New Horizons in Science 2008 Speakers
Atkinson has done extensive work for the Federal Aviation Administration and the Transportation Security Administration on aviation security and is currently on a temporary assignment with the Department of Homeland Security, working on explosives detection.

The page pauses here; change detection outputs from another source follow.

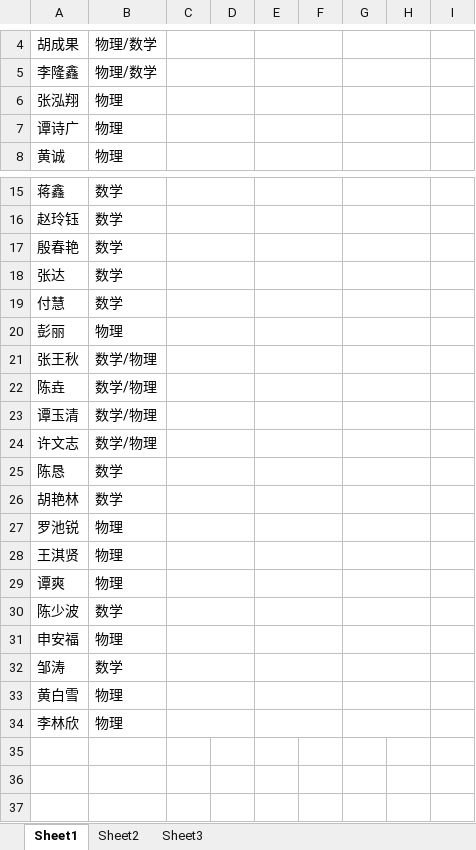
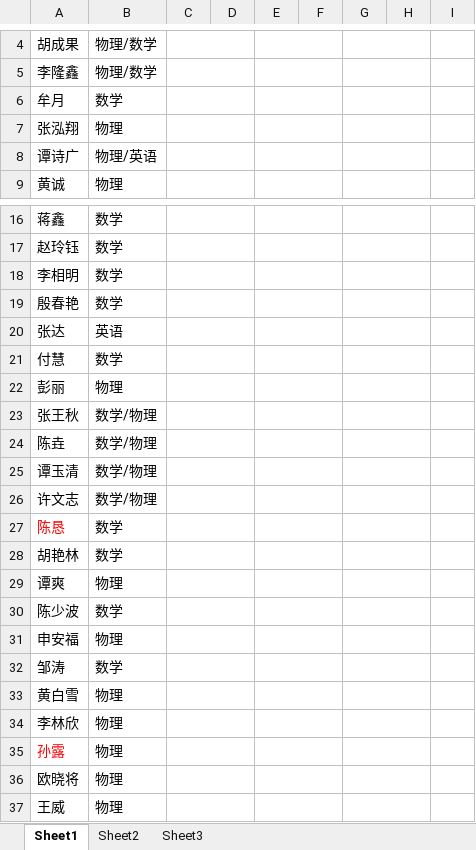
Before and after one commit to SolidFighter/edu_doc, an Excel workbook: 高中签到表五中班.xlsx, sheet Sheet1, drawn as a sheet; only a part is shown, gaps mark what is left out; values as stored, in another font and other column widths than the file's, no borders; removed rows and columns are numbered as before the commit, all else as after; the diff names each change by its address in the sheet, - before the commit and + after, or states it on an @@ line.

```diff
--- a/高中签到表五中班.xlsx (sheet Sheet1)
+++ b/高中签到表五中班.xlsx (sheet Sheet1)
+row 6: 牟月 | 数学
-B8: 物理
+B8: 物理/英语
+row 18: 李相明 | 数学
-B20: 数学
+B20: 英语
-A27 text colour: black
+A27 text colour: #FF0000
-row 27: 罗池锐 | 物理
-row 28: 王淇贤 | 物理
+row 35: 孙露 | 物理
+row 36: 欧晓将 | 物理
+row 37: 王威 | 物理
```
Also changed, not shown: 华晨培训第二期报名册.xlsx.
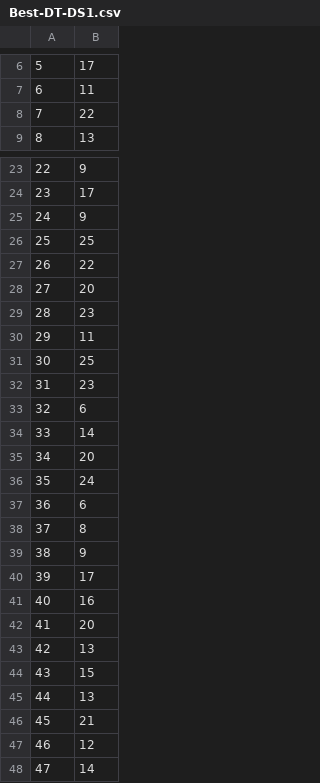
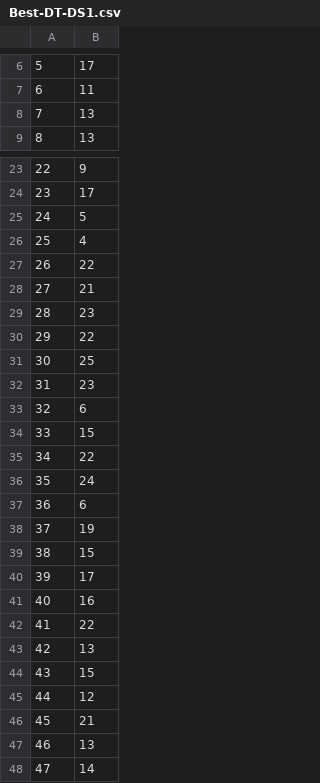
Before and after one commit to mpage-slowik/COMP472_A1, a CSV file: output/Best-DT-DS1.csv, drawn as a sheet; only a part is shown, gaps mark what is left out; the diff covers the shown part only.

```diff
--- a/output/Best-DT-DS1.csv
+++ b/output/Best-DT-DS1.csv
@@ -7,3 +7,3 @@
 6,11
-7,22
+7,13
 8,13
@@ -24,8 +24,8 @@
 23,17
-24,9
-25,25
+24,5
+25,4
 26,22
-27,20
+27,21
 28,23
-29,11
+29,22
 30,25
@@ -33,16 +33,16 @@
 32,6
-33,14
-34,20
+33,15
+34,22
 35,24
 36,6
-37,8
-38,9
+37,19
+38,15
 39,17
 40,16
-41,20
+41,22
 42,13
 43,15
-44,13
+44,12
 45,21
-46,12
+46,13
 47,14
```
Also changed, not shown: 10 edited cells elsewhere in this file, output/Base-DT-DS1.csv, output/Best-DT-DS2.csv, 5 other files.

Robert Sapolsky is the John A. and Cynthia Fry Gunn Professor at Stanford University, holding joint appointments in several departments, including Biological Sciences, Neurology & Neurological Sciences, and Neurosurgery. A neuroendocrinologist, he has focused his research on issues of stress and neuronal degeneration, as well as on the possibilities of gene therapy strategies for protecting susceptible neurons from disease. Currently he is working on gene transfer techniques to strengthen neurons against the disabling effects of glucocorticoids. Sapolsky also spends time annually in Kenya studying a population of wild baboons in order to identify the sources of stress in their environment, and the relationship between personality and patterns of stress-related disease in these animals. More specifically, Sapolsky studies the cortisol levels between the Alpha male and female and the subordinates to determine stress level. He is the author of Why Zebras Don’t Get Ulcers: An Updated Guide to Stress, Stress-Related Diseases and Coping (1994), which explores the effects of prolonged stress and its contribution to damaging physical and mental afflictions. His other books include The Trouble with Testosterone and Other Essays on the Biology of the Human Predicament (1997), Junk Food Monkeys (1997), A Primate’s Memoir (2002) and Monkeyluv and Other Essays on Our Lives as Animals (2005).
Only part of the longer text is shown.